> WHAT TO DO: Only the lines that hold "Result" should be in the answer, each copied from the data below.

> THE DATA:
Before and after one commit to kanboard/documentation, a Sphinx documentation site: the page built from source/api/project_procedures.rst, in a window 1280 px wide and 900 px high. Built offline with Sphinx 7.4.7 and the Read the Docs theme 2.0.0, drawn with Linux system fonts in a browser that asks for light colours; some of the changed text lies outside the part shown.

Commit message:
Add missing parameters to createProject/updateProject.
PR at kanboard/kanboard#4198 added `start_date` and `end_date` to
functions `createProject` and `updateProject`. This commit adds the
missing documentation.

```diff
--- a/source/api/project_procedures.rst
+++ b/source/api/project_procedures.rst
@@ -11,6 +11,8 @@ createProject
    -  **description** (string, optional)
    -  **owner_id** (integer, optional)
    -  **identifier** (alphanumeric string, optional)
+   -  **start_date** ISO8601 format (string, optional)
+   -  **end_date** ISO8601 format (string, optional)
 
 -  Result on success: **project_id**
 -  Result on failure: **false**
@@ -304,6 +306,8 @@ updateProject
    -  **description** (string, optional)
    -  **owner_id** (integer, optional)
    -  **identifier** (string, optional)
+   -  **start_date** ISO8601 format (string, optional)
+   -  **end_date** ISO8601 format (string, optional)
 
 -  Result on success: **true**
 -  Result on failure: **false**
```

> REPLY:
 -  Result on success: **project_id**
 -  Result on failure: **false**
 -  Result on success: **true**
 -  Result on failure: **false**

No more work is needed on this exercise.